Key point 10-05. A church may be liable on the basis of negligent selection for a worker’s molestation of an adult if the church was negligent in the selection of the worker. Negligence means a failure to exercise reasonable care, and so negligent selection refers to a failure to exercise reasonable care in the selection of the worker. Liability based on negligent selection may be imposed upon a church for the acts of employees and volunteers.
In recent years, several churches have been sued as a result of sexual contact by clergy with adults. Most of these cases have involved sexual contact with church employees or with counselees. Nearly all of the cases have involved sexual contact between male clergy and adult female employees or counselees. The personal liability of ministers for engaging in such acts is addressed in a previous chapter.83 See §4-11, supra.This section will address the question of whether the minister’s employing church can be legally responsible for the minister’s acts on the basis of its negligent selection of the minister.
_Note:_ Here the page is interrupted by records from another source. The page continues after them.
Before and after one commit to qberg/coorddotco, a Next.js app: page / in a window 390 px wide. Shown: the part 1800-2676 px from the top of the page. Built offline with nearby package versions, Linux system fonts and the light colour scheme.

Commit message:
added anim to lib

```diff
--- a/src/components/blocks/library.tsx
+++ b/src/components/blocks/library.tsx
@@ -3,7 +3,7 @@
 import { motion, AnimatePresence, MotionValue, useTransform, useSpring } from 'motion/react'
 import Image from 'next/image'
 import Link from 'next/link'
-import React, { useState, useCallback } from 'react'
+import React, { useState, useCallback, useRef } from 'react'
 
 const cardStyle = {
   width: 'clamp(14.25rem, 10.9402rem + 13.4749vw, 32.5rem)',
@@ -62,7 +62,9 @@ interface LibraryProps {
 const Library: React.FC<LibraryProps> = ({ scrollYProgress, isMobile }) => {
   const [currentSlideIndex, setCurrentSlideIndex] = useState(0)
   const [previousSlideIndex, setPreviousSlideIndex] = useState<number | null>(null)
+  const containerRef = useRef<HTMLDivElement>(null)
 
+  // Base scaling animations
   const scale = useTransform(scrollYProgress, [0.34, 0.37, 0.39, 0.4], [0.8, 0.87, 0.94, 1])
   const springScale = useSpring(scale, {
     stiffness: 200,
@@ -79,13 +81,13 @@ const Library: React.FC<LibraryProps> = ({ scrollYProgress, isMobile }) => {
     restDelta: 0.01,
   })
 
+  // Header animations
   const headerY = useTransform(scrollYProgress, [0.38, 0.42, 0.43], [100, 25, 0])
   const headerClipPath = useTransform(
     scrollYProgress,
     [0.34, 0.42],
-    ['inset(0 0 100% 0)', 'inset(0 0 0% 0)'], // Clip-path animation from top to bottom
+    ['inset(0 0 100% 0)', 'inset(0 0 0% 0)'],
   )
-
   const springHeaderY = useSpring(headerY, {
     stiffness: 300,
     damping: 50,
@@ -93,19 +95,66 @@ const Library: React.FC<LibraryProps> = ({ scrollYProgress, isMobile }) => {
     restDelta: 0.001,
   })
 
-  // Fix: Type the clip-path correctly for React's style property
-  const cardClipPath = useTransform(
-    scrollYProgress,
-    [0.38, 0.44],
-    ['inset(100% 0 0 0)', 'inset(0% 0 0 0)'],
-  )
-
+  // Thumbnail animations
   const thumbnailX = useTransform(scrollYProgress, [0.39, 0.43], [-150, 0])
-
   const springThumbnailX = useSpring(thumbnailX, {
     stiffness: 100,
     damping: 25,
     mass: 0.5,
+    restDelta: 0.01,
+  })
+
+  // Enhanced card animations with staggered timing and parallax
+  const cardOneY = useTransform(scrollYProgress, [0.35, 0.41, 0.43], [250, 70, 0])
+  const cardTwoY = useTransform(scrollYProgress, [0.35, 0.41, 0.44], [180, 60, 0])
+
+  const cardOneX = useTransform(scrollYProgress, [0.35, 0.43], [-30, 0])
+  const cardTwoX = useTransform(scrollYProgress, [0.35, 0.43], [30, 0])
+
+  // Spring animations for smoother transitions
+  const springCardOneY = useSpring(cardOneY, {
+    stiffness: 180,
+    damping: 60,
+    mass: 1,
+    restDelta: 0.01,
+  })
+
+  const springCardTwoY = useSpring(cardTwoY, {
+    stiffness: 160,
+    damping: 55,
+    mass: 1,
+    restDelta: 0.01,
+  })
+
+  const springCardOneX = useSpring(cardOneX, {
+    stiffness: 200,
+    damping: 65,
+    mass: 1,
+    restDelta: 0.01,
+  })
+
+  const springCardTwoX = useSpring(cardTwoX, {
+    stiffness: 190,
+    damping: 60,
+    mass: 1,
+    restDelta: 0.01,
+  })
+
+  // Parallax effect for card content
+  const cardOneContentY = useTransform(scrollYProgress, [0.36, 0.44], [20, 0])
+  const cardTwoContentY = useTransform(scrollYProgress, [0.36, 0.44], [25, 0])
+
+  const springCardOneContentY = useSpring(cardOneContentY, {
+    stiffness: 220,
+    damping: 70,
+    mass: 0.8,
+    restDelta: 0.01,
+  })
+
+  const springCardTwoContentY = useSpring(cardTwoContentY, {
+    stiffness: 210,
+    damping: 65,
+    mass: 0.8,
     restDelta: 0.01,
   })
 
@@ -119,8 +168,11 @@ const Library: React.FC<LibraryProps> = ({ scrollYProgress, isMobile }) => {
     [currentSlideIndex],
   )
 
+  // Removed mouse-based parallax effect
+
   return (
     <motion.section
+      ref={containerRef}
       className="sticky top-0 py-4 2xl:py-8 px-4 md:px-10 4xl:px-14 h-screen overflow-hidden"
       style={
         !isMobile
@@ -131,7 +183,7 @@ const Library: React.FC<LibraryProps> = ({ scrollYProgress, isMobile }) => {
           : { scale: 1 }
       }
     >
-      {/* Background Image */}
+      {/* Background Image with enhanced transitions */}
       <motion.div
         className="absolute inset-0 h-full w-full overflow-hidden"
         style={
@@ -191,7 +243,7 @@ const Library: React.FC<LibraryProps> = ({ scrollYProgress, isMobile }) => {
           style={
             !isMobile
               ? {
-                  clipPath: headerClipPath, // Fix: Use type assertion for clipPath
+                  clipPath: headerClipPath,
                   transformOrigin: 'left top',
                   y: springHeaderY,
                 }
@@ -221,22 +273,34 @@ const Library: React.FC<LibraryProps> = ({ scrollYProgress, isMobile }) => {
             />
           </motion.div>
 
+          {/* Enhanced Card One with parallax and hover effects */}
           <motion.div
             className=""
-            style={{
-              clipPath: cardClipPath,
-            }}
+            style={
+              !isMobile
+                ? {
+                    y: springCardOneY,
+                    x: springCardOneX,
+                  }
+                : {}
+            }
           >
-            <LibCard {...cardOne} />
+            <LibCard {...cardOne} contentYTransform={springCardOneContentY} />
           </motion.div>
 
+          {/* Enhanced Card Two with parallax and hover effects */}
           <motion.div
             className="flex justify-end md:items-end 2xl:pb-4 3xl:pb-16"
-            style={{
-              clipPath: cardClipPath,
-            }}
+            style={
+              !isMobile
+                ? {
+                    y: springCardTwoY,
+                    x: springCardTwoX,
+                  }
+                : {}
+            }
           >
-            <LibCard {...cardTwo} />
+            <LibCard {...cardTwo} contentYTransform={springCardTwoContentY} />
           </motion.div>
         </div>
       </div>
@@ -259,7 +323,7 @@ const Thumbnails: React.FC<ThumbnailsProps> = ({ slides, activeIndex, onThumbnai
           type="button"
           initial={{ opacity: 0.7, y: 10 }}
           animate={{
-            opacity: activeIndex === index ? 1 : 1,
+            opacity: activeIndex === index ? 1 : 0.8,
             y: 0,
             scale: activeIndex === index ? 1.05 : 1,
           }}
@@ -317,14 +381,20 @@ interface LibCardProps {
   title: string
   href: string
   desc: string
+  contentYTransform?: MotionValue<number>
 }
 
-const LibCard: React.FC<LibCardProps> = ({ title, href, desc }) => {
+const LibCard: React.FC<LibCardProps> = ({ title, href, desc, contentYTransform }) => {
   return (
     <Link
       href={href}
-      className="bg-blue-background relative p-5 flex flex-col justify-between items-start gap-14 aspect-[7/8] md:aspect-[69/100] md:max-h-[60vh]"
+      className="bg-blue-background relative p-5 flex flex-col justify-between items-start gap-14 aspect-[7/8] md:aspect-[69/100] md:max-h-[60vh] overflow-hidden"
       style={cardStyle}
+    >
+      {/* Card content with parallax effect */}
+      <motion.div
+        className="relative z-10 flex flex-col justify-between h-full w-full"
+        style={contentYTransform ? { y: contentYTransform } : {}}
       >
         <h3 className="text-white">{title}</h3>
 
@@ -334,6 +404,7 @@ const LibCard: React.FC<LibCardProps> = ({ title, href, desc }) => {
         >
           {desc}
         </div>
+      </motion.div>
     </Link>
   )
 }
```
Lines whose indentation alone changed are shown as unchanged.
As noted earlier in this chapter, the term negligence refers to conduct that creates an unreasonable risk of foreseeable harm to others. It connotes carelessness, heedlessness, inattention, or inadvertence. Negligent selection of a minister means that the church failed to act responsibly and with due care in the selection of a minister who later engages in some form of foreseeable misconduct. To illustrate, assume that a church hires a minister without any background check, and fails to discover that the minister had been dismissed by another church because of committing adultery with two women. A year later, it is discovered that the minister has engaged in adultery with a married woman in the course of marital counseling. The woman sues the church, claiming that the minister’s conduct caused her emotional and psychological harm, and that her church is legally responsible for the minister’s acts on the basis of negligent selection. She insists that had church leaders contacted the other church they would have discovered the minister’s background and would not have hired him.
Church leaders can take relatively simple yet effective steps to significantly reduce the likelihood of such incidents occurring. This section will review some of the more significant reported court rulings, and then suggest a number of preventive measures that any church can implement in order to reduce the risk of such incidents.
Tip. No one understands or appreciates risk better than insurance companies. Risk evaluation is their business. As a result, it is very important to observe that a number of church insurance companies have reduced the insurance coverage they provide for sexual misconduct, and in some cases they have excluded it entirely. Some companies are suggesting that these incidents are excluded under the provision in most policies excluding damages based on intentional, criminal conduct (most acts of sexual molestation involve criminal activity). Church leaders should immediately review their church liability insurance policy to determine whether the church has any coverage for acts of sexual misconduct, and if so, whether such coverage has been limited in any way. If you fit within either category, the risk management recommendations in this chapter are of even greater relevance.
Key point. Be sure to review Table 10-1 and Table 10-2.